# [What to do]
Nothing but a number is needed here; count the lines of the listing that include "lname".

⟨

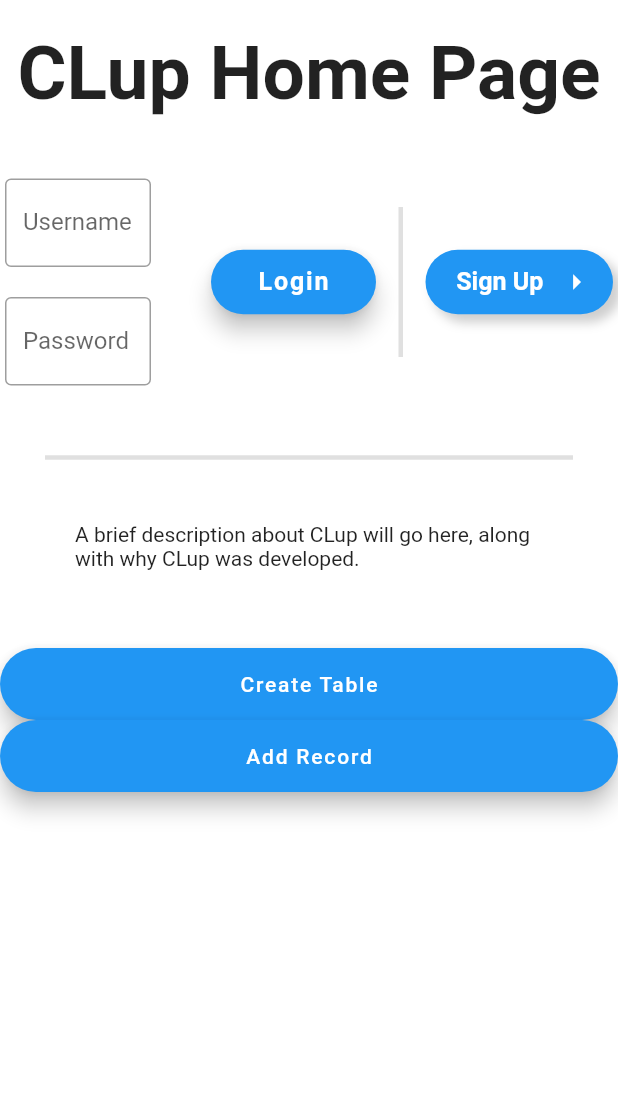
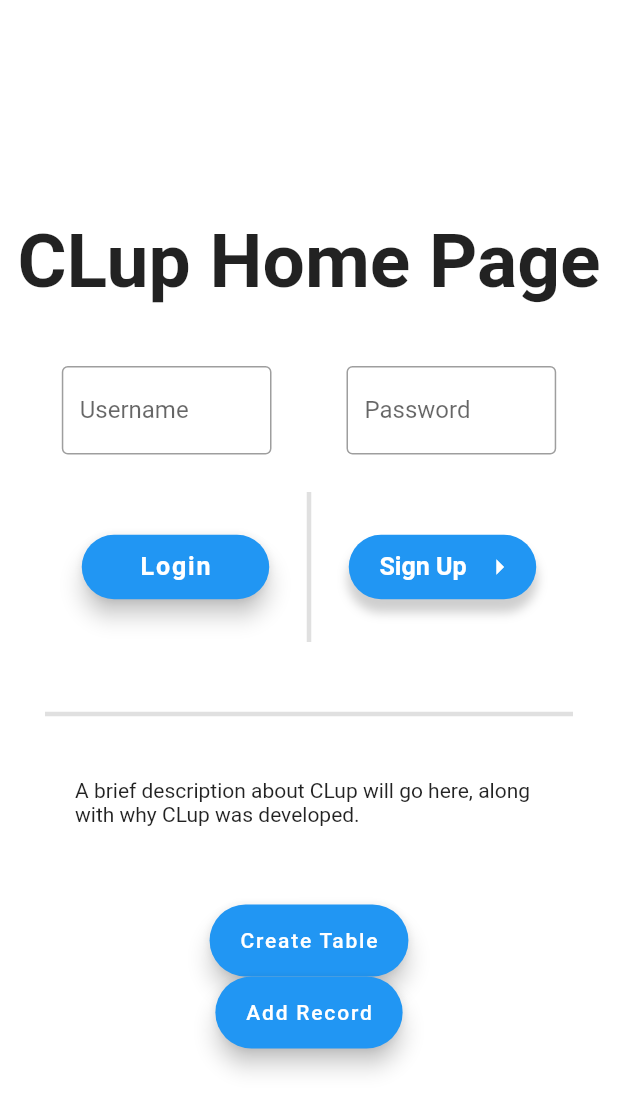
Before and after one commit to Hunter-Chambers/CLup, a Flutter app: the screen it shows after launch, on a phone screen of 412 x 824 dp. Shown: the top 1111 px of the screen. Run offline on Flutter 3.47's test engine with Material 2 defaults, Android fonts, the phone set to English and light mode, and no system bars; our stand-ins replace fluttertoast, qr_flutter; missing offline and left inert: dart:html.

Commit message:
Finished initial HomePage UI updates

```diff
--- a/clup/lib/HomePage.dart
+++ b/clup/lib/HomePage.dart
@@ -48,13 +48,16 @@ class _HomePageState extends State<HomePage> {
   // shadow for the sign up button
   BoxShadow signupShadow = BoxShadow(
     color: Colors.grey.withOpacity(0.5),
-    spreadRadius: 0.5,
+    spreadRadius: 0.8,
     blurRadius: 5,
-    offset: Offset(5, 5),
+    offset: Offset(0, 8),
   );
 
   // ******************************************
   // test functions
+  double textfieldWidth(double width) {
+    return (width >= 600) ? width / 4 : width / 2.5;
+  }
   // ******************************************
 
   @override
@@ -81,14 +84,11 @@ class _HomePageState extends State<HomePage> {
           color: Colors.white,
           height: bodyHeight,
           width: width,
-          // ******************************************
-          //height: 500,
-          //width: 700,
-          // ******************************************
 
           // putting the items in a listview allows for resizing
           // the window without receiving any errors
-          child: ListView(
+          child: Column(
+            mainAxisAlignment: MainAxisAlignment.center,
             children: <Widget>[
               // the title of the page
               Container(
@@ -104,21 +104,17 @@ class _HomePageState extends State<HomePage> {
               ),
 
               // holds our text fields and buttons
-              Row(
+              Column(
+                children: <Widget>[
+                  // holds the text fields in a row
+                  Container(
+                    child: Row(
                       mainAxisAlignment: MainAxisAlignment.center,
-                children: <Widget>[
-                  // holds the text fields in a column
-                  Container(
-                    padding: EdgeInsets.fromLTRB(0, 0, 40, 0),
-                    // ******************************************
-                    //width: 200,
-                    // ******************************************
-                    width: width / 3,
-                    child: Column(
                       children: <Widget>[
                         // username field
                         Container(
-                          padding: EdgeInsets.fromLTRB(0, 0, 0, 10),
+                          padding: EdgeInsets.only(right: 25),
+                          width: textfieldWidth(width),
                           child: TextField(
                             key: Key("userField"),
                             controller: _usernameController,
@@ -131,7 +127,8 @@ class _HomePageState extends State<HomePage> {
 
                         // password field
                         Container(
-                          padding: EdgeInsets.fromLTRB(0, 10, 0, 0),
+                          padding: EdgeInsets.only(left: 25),
+                          width: textfieldWidth(width),
                           child: TextField(
                             key: Key("passField"),
                             obscureText: true,
@@ -146,19 +143,23 @@ class _HomePageState extends State<HomePage> {
                     ),
                   ),
 
+                  // holds the buttons in a row
+                  Container(
+                    child: Row(
+                      mainAxisAlignment: MainAxisAlignment.center,
+                      children: <Widget>[
                         // Login button
                         Container(
-                    padding: EdgeInsets.fromLTRB(0, 0, 15, 0),
-                    // ******************************************
+                          margin: EdgeInsets.only(top: 25, right: 25),
                           height: 43,
-                    width: 960 / 6 - 35,
-                    // ******************************************
+                          width: 125,
                           child: FloatingActionButton.extended(
                             heroTag: "LoginBtn",
                             onPressed: () async {
                               _showLoadingIndicator();
 
-                        String result = await widget.services.attemptLogin(
+                              String result =
+                                  await widget.services.attemptLogin(
                                 _usernameController.text,
                                 _passwordController.text,
                               );
@@ -173,11 +174,11 @@ class _HomePageState extends State<HomePage> {
                                     "Login Failed", "Connection timed out");
                               } else if (result == "unexpected error") {
                                 _hideLoadingIndicator();
-                          _showAlertMessage(
-                              "Login Failed", "An unexpected error occurred");
+                                _showAlertMessage("Login Failed",
+                                    "An unexpected error occurred");
                               } else {
-                          String userRecord =
-                              await widget.services.attemptLoadProfile(result);
+                                String userRecord = await widget.services
+                                    .attemptLoadProfile(result);
 
                                 if (userRecord == "failure") {
                                   _hideLoadingIndicator();
@@ -187,8 +188,8 @@ class _HomePageState extends State<HomePage> {
                                   _hideLoadingIndicator();
 
                                   Map<String, dynamic> payload = json.decode(
-                                ascii.decode(base64.decode(
-                                    base64.normalize(result.split(".")[1]))));
+                                      ascii.decode(base64.decode(base64
+                                          .normalize(result.split(".")[1]))));
                                   Map<String, dynamic> recordValues =
                                       json.decode(userRecord);
 
@@ -196,14 +197,18 @@ class _HomePageState extends State<HomePage> {
                                     customerProfile
                                         .getTextController("username")
                                         .text = recordValues["username"];
-                              customerProfile.getTextController("fname").text =
-                                  recordValues["fname"];
-                              customerProfile.getTextController("lname").text =
-                                  recordValues["lname"];
-                              customerProfile.getTextController("email").text =
-                                  recordValues["email"];
-                              customerProfile.getTextController("phone").text =
-                                  recordValues["phone"];
+                                    customerProfile
+                                        .getTextController("fname")
+                                        .text = recordValues["fname"];
+                                    customerProfile
+                                        .getTextController("lname")
+                                        .text = recordValues["lname"];
+                                    customerProfile
+                                        .getTextController("email")
+                                        .text = recordValues["email"];
+                                    customerProfile
+                                        .getTextController("phone")
+                                        .text = recordValues["phone"];
 
                                     return Navigator.push(
                                       context,
@@ -217,23 +222,30 @@ class _HomePageState extends State<HomePage> {
                                       ),
                                     );
                                   } else {
-                              storeProfile.getTextController("username").text =
-                                  recordValues["username"];
-                              storeProfile.getTextController("open_time").text =
-                                  recordValues["open_time"];
+                                    storeProfile
+                                        .getTextController("username")
+                                        .text = recordValues["username"];
+                                    storeProfile
+                                        .getTextController("open_time")
+                                        .text = recordValues["open_time"];
                                     storeProfile
                                         .getTextController("close_time")
                                         .text = recordValues["close_time"];
-                              storeProfile.getTextController("capacity").text =
-                                  recordValues["capacity"];
-                              storeProfile.getTextController("address").text =
-                                  recordValues["address"];
-                              storeProfile.getTextController("city").text =
-                                  recordValues["city"];
-                              storeProfile.getTextController("state").text =
-                                  recordValues["state"];
-                              storeProfile.getTextController("zipcode").text =
-                                  recordValues["zipcode"];
+                                    storeProfile
+                                        .getTextController("capacity")
+                                        .text = recordValues["capacity"];
+                                    storeProfile
+                                        .getTextController("address")
+                                        .text = recordValues["address"];
+                                    storeProfile
+                                        .getTextController("city")
+                                        .text = recordValues["city"];
+                                    storeProfile
+                                        .getTextController("state")
+                                        .text = recordValues["state"];
+                                    storeProfile
+                                        .getTextController("zipcode")
+                                        .text = recordValues["zipcode"];
 
                                     Navigator.push(
                                       context,
@@ -262,6 +274,7 @@ class _HomePageState extends State<HomePage> {
 
                         // vertical divider
                         Container(
+                          margin: EdgeInsets.only(top: 25),
                           color: Color.fromARGB(255, 224, 224, 224),
                           width: 3,
                           height: 100,
@@ -269,11 +282,9 @@ class _HomePageState extends State<HomePage> {
 
                         // holds the sign-up button
                         Container(
-                    margin: EdgeInsets.only(left: 15),
-                    // ******************************************
+                          margin: EdgeInsets.only(top: 25, left: 25),
                           height: 43,
-                    width: 960 / 6 - 35,
-                    // ******************************************
+                          width: 125,
 
                           // this gives the button the blue, rounded look
                           // as well as a shadow
@@ -309,7 +320,8 @@ class _HomePageState extends State<HomePage> {
                                   children: <Widget>[
                                     // signup text
                                     Container(
-                                padding: EdgeInsets.fromLTRB(20, 12, 10, 12),
+                                      padding:
+                                          EdgeInsets.fromLTRB(20, 12, 10, 12),
                                       child: Text(
                                         "Sign Up",
                                         style: TextStyle(
@@ -343,7 +355,8 @@ class _HomePageState extends State<HomePage> {
                                 },
 
                                 // list of items
-                          itemBuilder: (context) => <PopupMenuEntry<String>>[
+                                itemBuilder: (context) =>
+                                    <PopupMenuEntry<String>>[
                                   PopupMenuItem<String>(
                                     value: "Customer",
                                     child: Text("Customer"),
@@ -355,6 +368,9 @@ class _HomePageState extends State<HomePage> {
                                 ],
                               ),
                             ),
+                          ),
+                        ),
+                      ],
                     ),
                   ),
                 ],
@@ -432,18 +448,18 @@ class _HomePageState extends State<HomePage> {
       setState(() {
         signupShadow = BoxShadow(
           color: Colors.grey.withOpacity(0.5),
-          spreadRadius: 3,
-          blurRadius: 10,
-          offset: Offset(5, 5),
+          spreadRadius: 0.8,
+          blurRadius: 8,
+          offset: Offset(0, 10),
         );
       });
     } else {
       setState(() {
         signupShadow = BoxShadow(
           color: Colors.grey.withOpacity(0.5),
-          spreadRadius: 0.5,
+          spreadRadius: 0.8,
           blurRadius: 5,
-          offset: Offset(5, 5),
+          offset: Offset(0, 8),
         );
       });
     }
```
Lines whose indentation alone changed are shown as unchanged.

⟩

# [Answer below]
4